#### [SUPPLIED DATA]

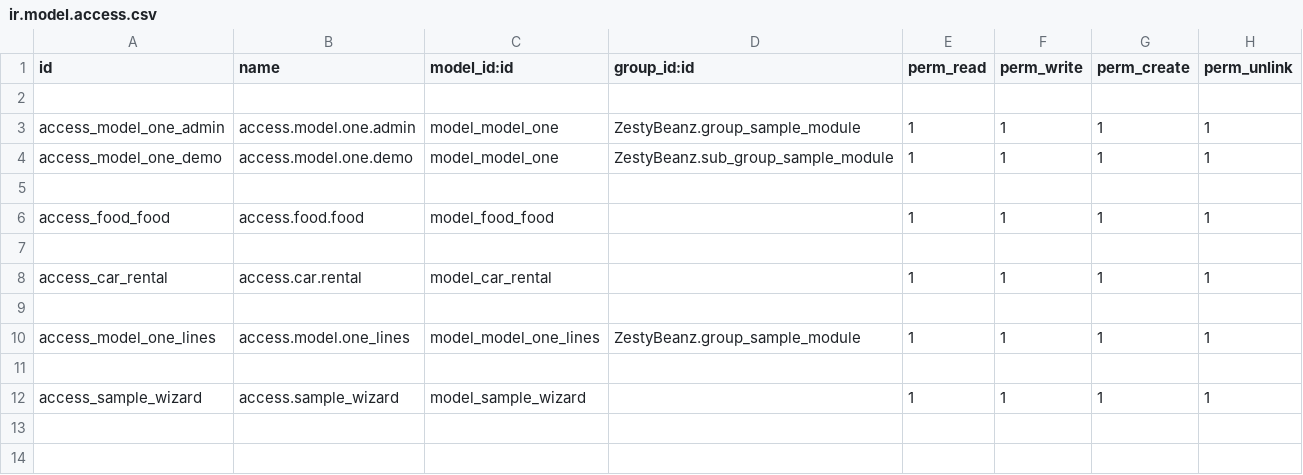
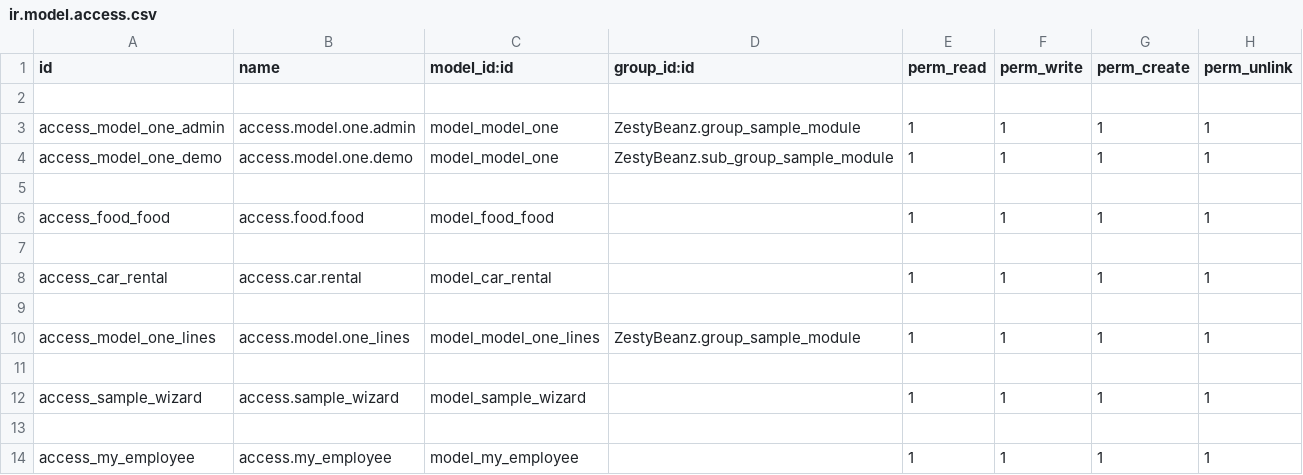
Before and after one commit to skanda444/ODOO_INTERNSHIP, a CSV file: ZestyBeanz/security/ir.model.access.csv, drawn as a sheet; the diff names each change by its address in the sheet, - before the commit and + after, or states it on an @@ line.

```diff
--- a/ZestyBeanz/security/ir.model.access.csv
+++ b/ZestyBeanz/security/ir.model.access.csv
+row 13: (empty)
+row 14: access_my_employee | access.my_employee | model_my_employee |  | 1 | 1 | 1 | 1
```
Also changed, not shown: 11 other files.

#### [HOW TO COMPLETE THIS TASK]
With the images removed, reproduce all the material above word for word.

#### [YOUR RESPONSE]
Before and after one commit to skanda444/ODOO_INTERNSHIP, a CSV file: ZestyBeanz/security/ir.model.access.csv, drawn as a sheet; the diff names each change by its address in the sheet, - before the commit and + after, or states it on an @@ line.

```diff
--- a/ZestyBeanz/security/ir.model.access.csv
+++ b/ZestyBeanz/security/ir.model.access.csv
+row 13: (empty)
+row 14: access_my_employee | access.my_employee | model_my_employee |  | 1 | 1 | 1 | 1
```
Also changed, not shown: 11 other files.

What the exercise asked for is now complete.